(RECORDS FOR THIS EXERCISE begins)

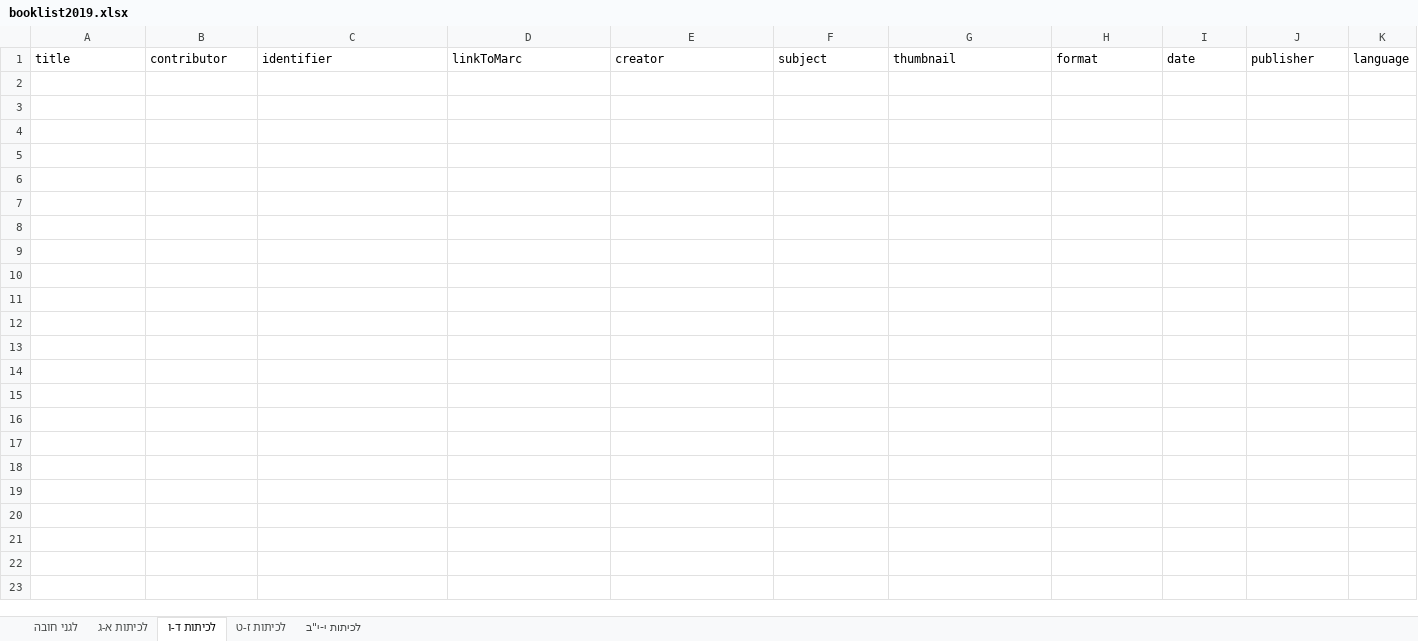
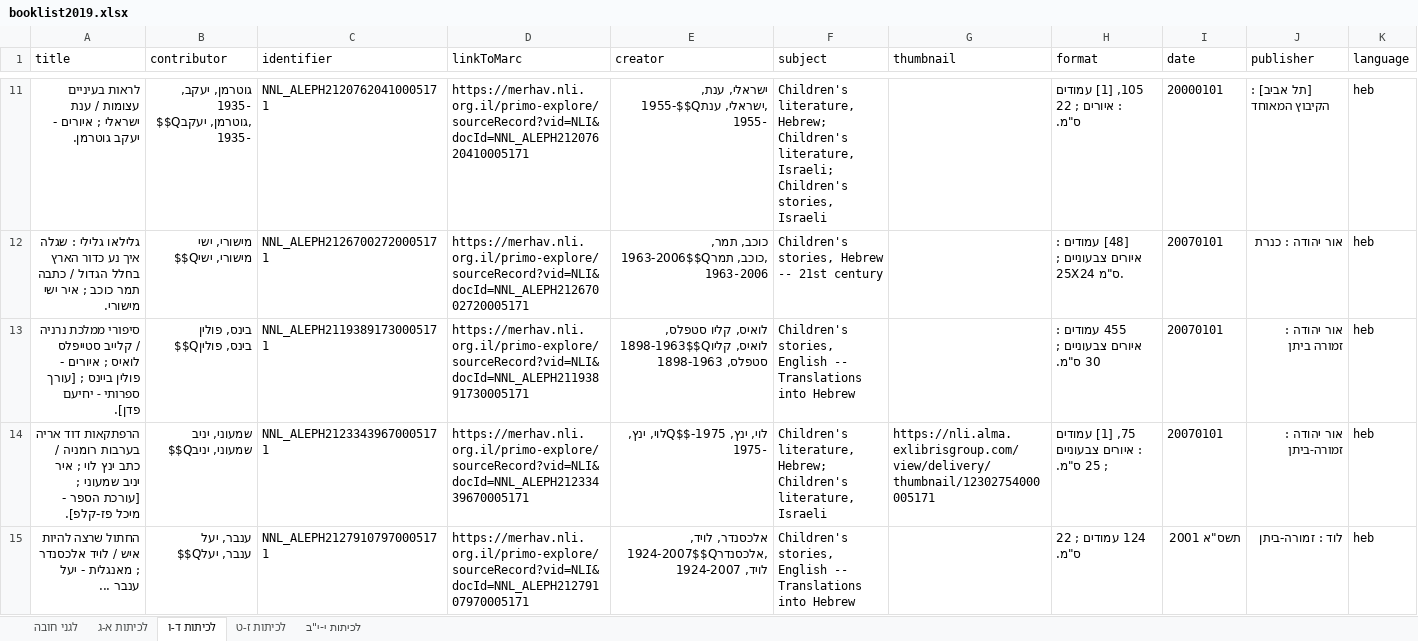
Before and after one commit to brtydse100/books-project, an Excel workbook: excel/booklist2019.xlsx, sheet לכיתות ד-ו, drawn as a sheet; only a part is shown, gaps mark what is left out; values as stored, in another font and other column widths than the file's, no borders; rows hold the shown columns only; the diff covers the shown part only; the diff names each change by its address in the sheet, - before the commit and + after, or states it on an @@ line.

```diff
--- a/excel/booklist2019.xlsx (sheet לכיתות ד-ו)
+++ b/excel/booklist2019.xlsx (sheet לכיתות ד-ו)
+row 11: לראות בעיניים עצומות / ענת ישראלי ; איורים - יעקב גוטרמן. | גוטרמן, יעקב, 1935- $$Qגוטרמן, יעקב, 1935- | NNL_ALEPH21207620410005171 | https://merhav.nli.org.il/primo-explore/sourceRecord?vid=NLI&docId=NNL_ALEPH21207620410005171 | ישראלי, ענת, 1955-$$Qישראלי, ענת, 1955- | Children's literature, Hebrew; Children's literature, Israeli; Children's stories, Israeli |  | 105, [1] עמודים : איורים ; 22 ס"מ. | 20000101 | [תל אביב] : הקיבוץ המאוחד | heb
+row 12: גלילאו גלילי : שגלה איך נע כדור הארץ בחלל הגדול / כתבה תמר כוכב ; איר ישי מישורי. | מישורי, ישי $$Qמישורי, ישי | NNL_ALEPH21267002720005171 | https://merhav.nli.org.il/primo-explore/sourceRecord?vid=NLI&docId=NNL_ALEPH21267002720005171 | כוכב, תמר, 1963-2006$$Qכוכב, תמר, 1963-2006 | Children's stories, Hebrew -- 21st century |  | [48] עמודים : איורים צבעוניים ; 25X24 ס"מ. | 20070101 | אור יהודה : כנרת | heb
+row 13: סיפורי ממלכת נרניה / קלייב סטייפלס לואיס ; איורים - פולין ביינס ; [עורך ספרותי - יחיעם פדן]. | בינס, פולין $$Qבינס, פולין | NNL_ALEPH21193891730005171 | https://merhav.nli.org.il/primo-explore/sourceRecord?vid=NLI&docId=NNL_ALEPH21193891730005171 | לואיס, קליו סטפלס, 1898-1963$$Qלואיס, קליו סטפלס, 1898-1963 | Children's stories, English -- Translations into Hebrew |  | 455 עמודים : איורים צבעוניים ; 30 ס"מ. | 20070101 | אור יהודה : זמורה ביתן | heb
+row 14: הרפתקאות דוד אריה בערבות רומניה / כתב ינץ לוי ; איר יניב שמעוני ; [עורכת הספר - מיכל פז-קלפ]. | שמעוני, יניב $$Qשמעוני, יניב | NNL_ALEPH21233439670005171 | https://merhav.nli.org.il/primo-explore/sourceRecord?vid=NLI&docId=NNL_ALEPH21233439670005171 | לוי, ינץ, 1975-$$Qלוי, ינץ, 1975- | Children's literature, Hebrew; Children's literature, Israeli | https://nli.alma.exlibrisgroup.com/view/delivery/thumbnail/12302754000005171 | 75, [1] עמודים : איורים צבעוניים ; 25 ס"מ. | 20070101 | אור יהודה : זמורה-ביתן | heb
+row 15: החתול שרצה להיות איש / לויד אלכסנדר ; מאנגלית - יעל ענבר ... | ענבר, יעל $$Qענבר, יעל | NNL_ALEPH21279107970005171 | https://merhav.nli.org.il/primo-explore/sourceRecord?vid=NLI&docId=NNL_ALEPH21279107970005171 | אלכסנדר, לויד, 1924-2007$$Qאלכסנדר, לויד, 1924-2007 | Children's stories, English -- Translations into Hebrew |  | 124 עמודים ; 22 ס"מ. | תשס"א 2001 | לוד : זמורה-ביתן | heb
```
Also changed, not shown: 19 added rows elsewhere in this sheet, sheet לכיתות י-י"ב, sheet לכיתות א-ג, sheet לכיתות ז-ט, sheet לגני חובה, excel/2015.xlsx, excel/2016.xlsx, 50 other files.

(RECORDS FOR THIS EXERCISE ends)

:: PROBLEM TO WORK ON ::
All entries must be output exactly as they stand, and every picture must be left out.

:: EXERCISE OUTPUT ::
Before and after one commit to brtydse100/books-project, an Excel workbook: excel/booklist2019.xlsx, sheet לכיתות ד-ו, drawn as a sheet; only a part is shown, gaps mark what is left out; values as stored, in another font and other column widths than the file's, no borders; rows hold the shown columns only; the diff covers the shown part only; the diff names each change by its address in the sheet, - before the commit and + after, or states it on an @@ line.

```diff
--- a/excel/booklist2019.xlsx (sheet לכיתות ד-ו)
+++ b/excel/booklist2019.xlsx (sheet לכיתות ד-ו)
+row 11: לראות בעיניים עצומות / ענת ישראלי ; איורים - יעקב גוטרמן. | גוטרמן, יעקב, 1935- $$Qגוטרמן, יעקב, 1935- | NNL_ALEPH21207620410005171 | https://merhav.nli.org.il/primo-explore/sourceRecord?vid=NLI&docId=NNL_ALEPH21207620410005171 | ישראלי, ענת, 1955-$$Qישראלי, ענת, 1955- | Children's literature, Hebrew; Children's literature, Israeli; Children's stories, Israeli |  | 105, [1] עמודים : איורים ; 22 ס"מ. | 20000101 | [תל אביב] : הקיבוץ המאוחד | heb
+row 12: גלילאו גלילי : שגלה איך נע כדור הארץ בחלל הגדול / כתבה תמר כוכב ; איר ישי מישורי. | מישורי, ישי $$Qמישורי, ישי | NNL_ALEPH21267002720005171 | https://merhav.nli.org.il/primo-explore/sourceRecord?vid=NLI&docId=NNL_ALEPH21267002720005171 | כוכב, תמר, 1963-2006$$Qכוכב, תמר, 1963-2006 | Children's stories, Hebrew -- 21st century |  | [48] עמודים : איורים צבעוניים ; 25X24 ס"מ. | 20070101 | אור יהודה : כנרת | heb
+row 13: סיפורי ממלכת נרניה / קלייב סטייפלס לואיס ; איורים - פולין ביינס ; [עורך ספרותי - יחיעם פדן]. | בינס, פולין $$Qבינס, פולין | NNL_ALEPH21193891730005171 | https://merhav.nli.org.il/primo-explore/sourceRecord?vid=NLI&docId=NNL_ALEPH21193891730005171 | לואיס, קליו סטפלס, 1898-1963$$Qלואיס, קליו סטפלס, 1898-1963 | Children's stories, English -- Translations into Hebrew |  | 455 עמודים : איורים צבעוניים ; 30 ס"מ. | 20070101 | אור יהודה : זמורה ביתן | heb
+row 14: הרפתקאות דוד אריה בערבות רומניה / כתב ינץ לוי ; איר יניב שמעוני ; [עורכת הספר - מיכל פז-קלפ]. | שמעוני, יניב $$Qשמעוני, יניב | NNL_ALEPH21233439670005171 | https://merhav.nli.org.il/primo-explore/sourceRecord?vid=NLI&docId=NNL_ALEPH21233439670005171 | לוי, ינץ, 1975-$$Qלוי, ינץ, 1975- | Children's literature, Hebrew; Children's literature, Israeli | https://nli.alma.exlibrisgroup.com/view/delivery/thumbnail/12302754000005171 | 75, [1] עמודים : איורים צבעוניים ; 25 ס"מ. | 20070101 | אור יהודה : זמורה-ביתן | heb
+row 15: החתול שרצה להיות איש / לויד אלכסנדר ; מאנגלית - יעל ענבר ... | ענבר, יעל $$Qענבר, יעל | NNL_ALEPH21279107970005171 | https://merhav.nli.org.il/primo-explore/sourceRecord?vid=NLI&docId=NNL_ALEPH21279107970005171 | אלכסנדר, לויד, 1924-2007$$Qאלכסנדר, לויד, 1924-2007 | Children's stories, English -- Translations into Hebrew |  | 124 עמודים ; 22 ס"מ. | תשס"א 2001 | לוד : זמורה-ביתן | heb
```
Also changed, not shown: 19 added rows elsewhere in this sheet, sheet לכיתות י-י"ב, sheet לכיתות א-ג, sheet לכיתות ז-ט, sheet לגני חובה, excel/2015.xlsx, excel/2016.xlsx, 50 other files.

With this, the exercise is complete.